(Version comparison data)
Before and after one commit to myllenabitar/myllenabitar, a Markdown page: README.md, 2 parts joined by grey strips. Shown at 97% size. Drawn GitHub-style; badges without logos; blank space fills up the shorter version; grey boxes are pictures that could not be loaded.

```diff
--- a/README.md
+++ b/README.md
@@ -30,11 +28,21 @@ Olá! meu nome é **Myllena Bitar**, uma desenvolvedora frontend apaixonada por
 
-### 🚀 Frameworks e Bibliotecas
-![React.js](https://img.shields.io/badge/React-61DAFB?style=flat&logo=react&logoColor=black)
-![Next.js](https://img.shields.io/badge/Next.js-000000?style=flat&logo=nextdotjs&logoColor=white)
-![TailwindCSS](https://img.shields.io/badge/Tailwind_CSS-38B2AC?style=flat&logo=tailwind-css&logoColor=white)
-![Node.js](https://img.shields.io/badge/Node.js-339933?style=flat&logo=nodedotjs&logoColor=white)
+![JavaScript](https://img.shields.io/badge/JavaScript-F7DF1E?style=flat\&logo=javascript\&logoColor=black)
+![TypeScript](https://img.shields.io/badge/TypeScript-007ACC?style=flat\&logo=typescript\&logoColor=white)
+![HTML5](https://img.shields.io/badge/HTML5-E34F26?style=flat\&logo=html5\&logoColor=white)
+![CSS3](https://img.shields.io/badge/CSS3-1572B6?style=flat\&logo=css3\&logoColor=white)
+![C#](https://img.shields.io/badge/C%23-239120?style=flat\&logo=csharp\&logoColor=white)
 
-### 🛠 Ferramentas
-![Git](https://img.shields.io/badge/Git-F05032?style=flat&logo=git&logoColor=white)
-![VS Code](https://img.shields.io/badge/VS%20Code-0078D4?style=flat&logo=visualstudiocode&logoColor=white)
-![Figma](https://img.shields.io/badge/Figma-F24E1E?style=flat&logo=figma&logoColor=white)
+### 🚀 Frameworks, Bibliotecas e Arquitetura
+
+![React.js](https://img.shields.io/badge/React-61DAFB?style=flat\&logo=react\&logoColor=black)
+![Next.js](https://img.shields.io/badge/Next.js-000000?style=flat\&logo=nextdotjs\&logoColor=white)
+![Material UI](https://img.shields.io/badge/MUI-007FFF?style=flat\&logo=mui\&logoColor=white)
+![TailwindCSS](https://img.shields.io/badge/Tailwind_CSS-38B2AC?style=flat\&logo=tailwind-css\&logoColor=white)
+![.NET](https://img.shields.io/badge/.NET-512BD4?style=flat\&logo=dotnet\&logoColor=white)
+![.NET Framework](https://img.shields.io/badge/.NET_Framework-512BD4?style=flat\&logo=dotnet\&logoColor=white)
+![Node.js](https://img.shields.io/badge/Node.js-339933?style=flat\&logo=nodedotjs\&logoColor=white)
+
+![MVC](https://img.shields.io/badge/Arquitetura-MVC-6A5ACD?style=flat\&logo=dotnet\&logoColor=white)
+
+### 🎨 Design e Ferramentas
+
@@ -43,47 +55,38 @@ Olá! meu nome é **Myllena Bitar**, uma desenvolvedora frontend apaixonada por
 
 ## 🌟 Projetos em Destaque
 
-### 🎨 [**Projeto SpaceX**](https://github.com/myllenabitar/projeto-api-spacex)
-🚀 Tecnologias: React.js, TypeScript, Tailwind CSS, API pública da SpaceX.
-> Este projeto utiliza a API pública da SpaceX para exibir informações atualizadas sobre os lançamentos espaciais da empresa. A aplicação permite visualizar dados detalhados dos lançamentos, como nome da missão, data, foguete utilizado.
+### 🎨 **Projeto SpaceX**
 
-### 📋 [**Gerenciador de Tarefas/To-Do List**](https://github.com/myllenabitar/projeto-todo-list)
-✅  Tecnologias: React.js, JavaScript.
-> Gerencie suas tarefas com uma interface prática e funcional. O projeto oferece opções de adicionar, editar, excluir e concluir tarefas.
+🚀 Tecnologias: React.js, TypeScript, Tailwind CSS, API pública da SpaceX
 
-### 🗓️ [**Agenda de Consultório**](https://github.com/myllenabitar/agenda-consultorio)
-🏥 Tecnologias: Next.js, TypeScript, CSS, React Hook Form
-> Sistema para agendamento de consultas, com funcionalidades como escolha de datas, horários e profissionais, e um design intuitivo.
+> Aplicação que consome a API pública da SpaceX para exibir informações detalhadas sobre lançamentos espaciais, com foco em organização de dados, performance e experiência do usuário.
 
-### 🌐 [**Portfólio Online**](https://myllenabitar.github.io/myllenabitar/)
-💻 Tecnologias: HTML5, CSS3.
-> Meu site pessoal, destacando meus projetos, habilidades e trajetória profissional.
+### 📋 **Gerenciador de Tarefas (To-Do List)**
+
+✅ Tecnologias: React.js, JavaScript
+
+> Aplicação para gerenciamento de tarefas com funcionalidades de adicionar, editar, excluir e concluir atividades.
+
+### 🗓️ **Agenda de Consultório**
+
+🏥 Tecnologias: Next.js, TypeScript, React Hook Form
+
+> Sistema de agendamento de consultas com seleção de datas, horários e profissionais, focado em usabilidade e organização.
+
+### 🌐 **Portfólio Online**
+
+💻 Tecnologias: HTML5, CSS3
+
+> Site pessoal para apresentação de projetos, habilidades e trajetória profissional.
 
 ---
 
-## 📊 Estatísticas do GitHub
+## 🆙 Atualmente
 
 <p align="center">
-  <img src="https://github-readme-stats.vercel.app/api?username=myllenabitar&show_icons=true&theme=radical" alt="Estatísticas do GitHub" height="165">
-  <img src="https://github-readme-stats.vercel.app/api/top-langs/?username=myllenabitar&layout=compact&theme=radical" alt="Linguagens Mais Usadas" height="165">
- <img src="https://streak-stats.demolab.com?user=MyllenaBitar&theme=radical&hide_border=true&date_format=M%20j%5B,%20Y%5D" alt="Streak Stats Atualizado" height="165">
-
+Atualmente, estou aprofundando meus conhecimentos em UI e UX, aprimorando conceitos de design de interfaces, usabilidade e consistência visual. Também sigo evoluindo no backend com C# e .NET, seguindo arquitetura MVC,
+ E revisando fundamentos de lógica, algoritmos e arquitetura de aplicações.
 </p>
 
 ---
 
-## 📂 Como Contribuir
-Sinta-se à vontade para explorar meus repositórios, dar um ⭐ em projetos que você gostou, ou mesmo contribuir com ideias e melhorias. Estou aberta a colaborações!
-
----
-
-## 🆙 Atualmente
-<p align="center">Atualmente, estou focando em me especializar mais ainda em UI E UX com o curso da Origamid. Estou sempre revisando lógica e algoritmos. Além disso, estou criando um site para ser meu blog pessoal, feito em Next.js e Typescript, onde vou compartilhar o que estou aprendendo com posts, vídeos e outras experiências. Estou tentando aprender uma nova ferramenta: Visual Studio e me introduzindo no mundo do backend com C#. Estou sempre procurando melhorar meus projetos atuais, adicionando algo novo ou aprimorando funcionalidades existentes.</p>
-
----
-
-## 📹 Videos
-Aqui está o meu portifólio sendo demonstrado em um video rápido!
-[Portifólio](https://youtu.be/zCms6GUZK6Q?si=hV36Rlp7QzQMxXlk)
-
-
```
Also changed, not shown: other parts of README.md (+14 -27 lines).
...
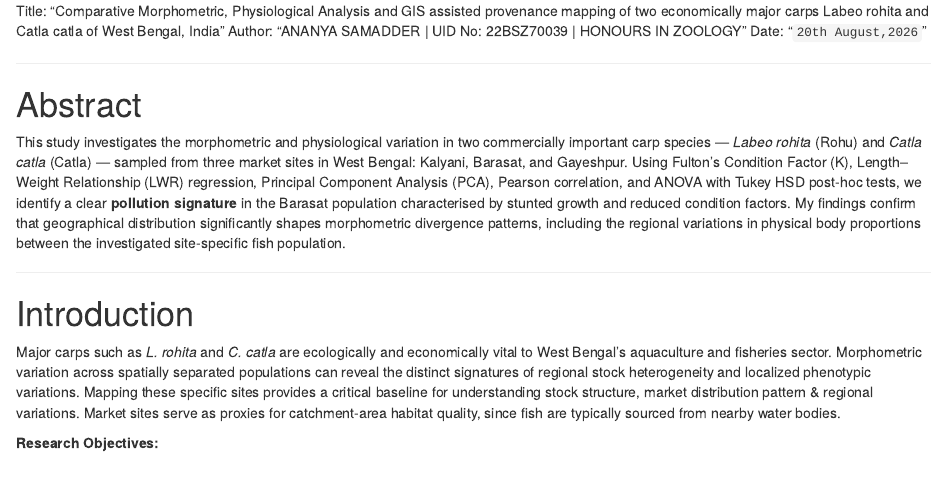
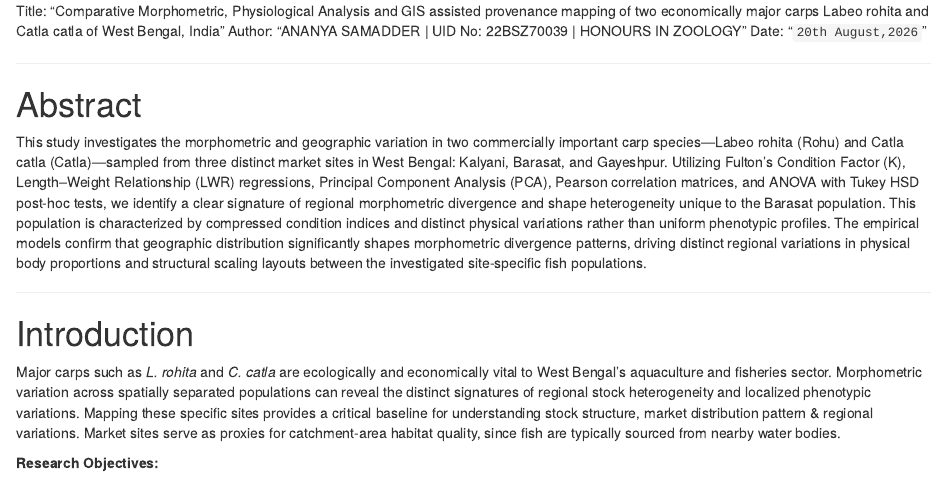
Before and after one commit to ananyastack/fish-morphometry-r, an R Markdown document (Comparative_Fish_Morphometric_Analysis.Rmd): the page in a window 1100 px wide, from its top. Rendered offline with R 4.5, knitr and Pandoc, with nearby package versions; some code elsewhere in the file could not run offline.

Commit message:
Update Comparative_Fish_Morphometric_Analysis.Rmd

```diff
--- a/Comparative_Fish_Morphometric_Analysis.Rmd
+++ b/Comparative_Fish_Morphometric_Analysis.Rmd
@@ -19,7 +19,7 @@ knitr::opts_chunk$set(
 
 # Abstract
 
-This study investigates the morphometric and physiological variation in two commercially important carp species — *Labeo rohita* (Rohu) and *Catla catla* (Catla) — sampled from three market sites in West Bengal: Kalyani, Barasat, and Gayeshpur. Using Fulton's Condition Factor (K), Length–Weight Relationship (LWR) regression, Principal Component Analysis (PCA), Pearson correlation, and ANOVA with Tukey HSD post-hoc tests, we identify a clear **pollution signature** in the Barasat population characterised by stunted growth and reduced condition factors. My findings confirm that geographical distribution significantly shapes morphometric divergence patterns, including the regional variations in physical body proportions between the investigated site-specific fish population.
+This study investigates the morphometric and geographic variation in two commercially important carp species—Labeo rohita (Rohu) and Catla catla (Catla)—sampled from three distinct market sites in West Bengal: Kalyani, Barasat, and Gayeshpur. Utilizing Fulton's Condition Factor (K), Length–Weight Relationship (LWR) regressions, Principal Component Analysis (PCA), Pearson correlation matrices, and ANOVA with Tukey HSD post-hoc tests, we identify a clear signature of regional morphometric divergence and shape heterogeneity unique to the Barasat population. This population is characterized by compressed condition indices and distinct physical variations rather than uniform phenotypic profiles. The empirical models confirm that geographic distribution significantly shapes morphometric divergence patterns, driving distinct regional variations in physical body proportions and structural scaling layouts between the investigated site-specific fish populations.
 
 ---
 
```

ASSIGNMENT =
Which lines in the records above contain the string "black"? Copy each one.

RESULT OF THE EXERCISE =
-![React.js](https://img.shields.io/badge/React-61DAFB?style=flat&logo=react&logoColor=black)
+![JavaScript](https://img.shields.io/badge/JavaScript-F7DF1E?style=flat\&logo=javascript\&logoColor=black)
+![React.js](https://img.shields.io/badge/React-61DAFB?style=flat\&logo=react\&logoColor=black)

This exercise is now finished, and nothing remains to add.